Even though having three, interconnected Global Security Operations Centers (GSOCs) enabled Microsoft to eliminate disparate “mini operations centers” that previously existed in various locations within the company’s footprint and bring their security and life safety operations together under one roof, Howard said the advancement of technology will one day supplant these state-of-the-art ops centers.

As an example of what could be accomplished through next-generation technology, Howard offered a situation that is typical in many corporate campuses today of a person who is terminated trying to gain access to a building where their estranged spouse works. Even if this person isn’t able to gain access to the building with a badge swipe and the GSOC routes personnel to the proper location in a timely manner to prevent a worse-case scenario, there are still many manual processes that have to take place.

“However, what would happen if through machine learning, through technology all of those things that have manual processes had a digital construct so when that invalid badge gets swiped, the operator would get notified of building 34 and the schematic opens up on building 34? At the same time, information from the investigations group pops up and that information is relayed to mobile units en route. And, because of the feeds baked into the guts of this technology, you know automatically there is person in building 34 that this person may be after and they get an alert right off the bat,” Howard explains. “That’s what we’re heading towards. We envision a security world that’s faster, more predictive, less costly, and hopefully enables business.”

Convergence Evolves in Corporate Security

Though technology convergence has indeed taken place to a large extent in businesses today, Howard says the idea of convergence from a corporate security perspective that existed 10 to 15 years ago and involved placing all security functions under the purview of a single CSO has fizzled out because most CSOs simply don’t own the physical and IT sides of the house.

“Convergence now is different… it is how do you look at security holistically in an organization? Do we look at it as physical and IT or cyber or do we look at it as enterprise risk? That is how you have to approach it,” Howard says. “It’s not necessarily security; it’s enterprise risk. Where do you fall into that enterprise risk portfolio from a digital standpoint – the physical piece of it merged with the cyber part to collectively protect, respond and defend your enterprise.”

At Microsoft, Howard said embracing digital transformation meant asking themselves questions about what they were doing that they could be doing better and how could they get ahead of where technology was going.

“A part of that process is envisioning what is possible. Even if it seems impossible, that’s a good thing because you have to get your mindset out of, ‘this can’t be done’ as opposed to ‘it can be done,’ he says. “The other part of it is your people. Nothing gets done unless your people are there for the ride and they understand why you’re going in a certain direction from a digital perspective and what the ROI is for them.”

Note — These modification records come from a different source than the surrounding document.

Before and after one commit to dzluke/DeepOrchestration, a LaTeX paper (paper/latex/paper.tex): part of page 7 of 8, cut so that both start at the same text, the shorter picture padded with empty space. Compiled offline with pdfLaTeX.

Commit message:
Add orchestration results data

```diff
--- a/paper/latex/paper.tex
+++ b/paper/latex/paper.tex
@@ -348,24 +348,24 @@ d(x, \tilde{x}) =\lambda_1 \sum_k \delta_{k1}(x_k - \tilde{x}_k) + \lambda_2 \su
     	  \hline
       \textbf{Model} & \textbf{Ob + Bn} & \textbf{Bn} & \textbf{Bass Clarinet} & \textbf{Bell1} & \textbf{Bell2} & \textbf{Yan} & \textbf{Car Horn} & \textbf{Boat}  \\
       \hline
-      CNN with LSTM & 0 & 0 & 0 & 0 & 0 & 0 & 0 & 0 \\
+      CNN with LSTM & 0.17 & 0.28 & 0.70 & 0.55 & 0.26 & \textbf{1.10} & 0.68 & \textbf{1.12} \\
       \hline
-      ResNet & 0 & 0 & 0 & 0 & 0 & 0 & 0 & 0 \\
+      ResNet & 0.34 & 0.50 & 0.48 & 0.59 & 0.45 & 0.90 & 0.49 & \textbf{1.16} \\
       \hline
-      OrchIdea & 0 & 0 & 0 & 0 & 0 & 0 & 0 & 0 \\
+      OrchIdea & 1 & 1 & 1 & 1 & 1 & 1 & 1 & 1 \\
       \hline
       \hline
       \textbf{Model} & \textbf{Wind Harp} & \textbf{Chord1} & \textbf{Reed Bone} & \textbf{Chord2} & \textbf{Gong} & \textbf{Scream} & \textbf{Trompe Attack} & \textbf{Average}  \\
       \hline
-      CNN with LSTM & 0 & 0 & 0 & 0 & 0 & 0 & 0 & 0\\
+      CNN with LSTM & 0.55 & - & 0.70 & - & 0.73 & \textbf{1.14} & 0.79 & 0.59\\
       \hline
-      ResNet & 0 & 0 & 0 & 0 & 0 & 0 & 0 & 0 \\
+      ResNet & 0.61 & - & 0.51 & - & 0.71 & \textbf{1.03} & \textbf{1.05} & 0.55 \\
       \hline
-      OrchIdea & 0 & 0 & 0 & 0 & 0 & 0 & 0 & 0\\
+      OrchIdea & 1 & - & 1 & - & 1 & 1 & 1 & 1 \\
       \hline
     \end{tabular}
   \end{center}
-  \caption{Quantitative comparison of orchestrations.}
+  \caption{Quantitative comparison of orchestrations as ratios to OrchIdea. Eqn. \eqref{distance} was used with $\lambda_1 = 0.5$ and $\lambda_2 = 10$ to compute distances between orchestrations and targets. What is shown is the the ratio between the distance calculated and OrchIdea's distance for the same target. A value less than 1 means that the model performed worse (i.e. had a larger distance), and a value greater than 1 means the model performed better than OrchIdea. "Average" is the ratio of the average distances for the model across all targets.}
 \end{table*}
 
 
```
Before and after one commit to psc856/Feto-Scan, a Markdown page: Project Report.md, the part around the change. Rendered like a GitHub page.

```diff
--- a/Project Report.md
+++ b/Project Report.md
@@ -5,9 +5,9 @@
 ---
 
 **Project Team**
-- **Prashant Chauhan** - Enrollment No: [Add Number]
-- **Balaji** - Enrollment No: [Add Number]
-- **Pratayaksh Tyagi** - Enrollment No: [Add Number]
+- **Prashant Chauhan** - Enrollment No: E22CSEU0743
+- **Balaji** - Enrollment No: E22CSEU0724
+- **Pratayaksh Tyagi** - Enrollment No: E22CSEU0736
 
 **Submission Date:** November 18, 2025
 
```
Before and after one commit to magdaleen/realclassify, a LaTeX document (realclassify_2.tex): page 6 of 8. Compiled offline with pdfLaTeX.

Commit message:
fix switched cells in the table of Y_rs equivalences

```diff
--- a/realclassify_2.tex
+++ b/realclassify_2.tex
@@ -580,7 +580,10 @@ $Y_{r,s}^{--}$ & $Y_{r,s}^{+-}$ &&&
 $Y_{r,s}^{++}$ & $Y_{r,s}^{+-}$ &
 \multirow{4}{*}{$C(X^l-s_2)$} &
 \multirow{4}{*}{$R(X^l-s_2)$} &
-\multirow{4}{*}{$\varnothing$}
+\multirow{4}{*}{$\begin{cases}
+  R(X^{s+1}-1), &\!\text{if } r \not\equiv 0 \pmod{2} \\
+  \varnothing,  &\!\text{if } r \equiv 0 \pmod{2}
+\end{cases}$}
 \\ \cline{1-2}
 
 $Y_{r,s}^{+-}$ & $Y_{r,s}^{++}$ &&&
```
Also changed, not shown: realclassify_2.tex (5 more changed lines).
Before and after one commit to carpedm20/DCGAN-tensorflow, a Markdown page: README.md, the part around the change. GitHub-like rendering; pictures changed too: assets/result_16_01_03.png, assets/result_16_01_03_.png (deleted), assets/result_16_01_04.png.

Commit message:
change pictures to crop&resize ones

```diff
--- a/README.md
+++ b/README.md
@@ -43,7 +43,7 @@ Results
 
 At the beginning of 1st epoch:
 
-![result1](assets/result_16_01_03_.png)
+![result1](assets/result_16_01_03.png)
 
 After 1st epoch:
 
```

Howard adds that many people in security today need to take a fresh look at the concept of convergence and open their minds about the broader role they play in mitigating enterprise risk, which will be better enabled through this digital transformation moving forward.

“I kind of liken it to the way the cloud was 10 years ago and how people weren’t exactly embracing it right off the bat. Some people still don’t, but at the end of the day, it was something that enterprises were going to embrace,” he says. “Why? Because it was going to save them money, as well as the security aspect. Digital transformation is going to take place whether we like it or not.”

Click here to watch our video interview with Howard from the summit in which he discusses how the digital transformation is taking shape in many organizations today.

About the Author: 

Joel Griffin is the Editor of SecurityInfoWatch.com and a veteran security journalist. You can reach him at joel@securityinfowatch.com.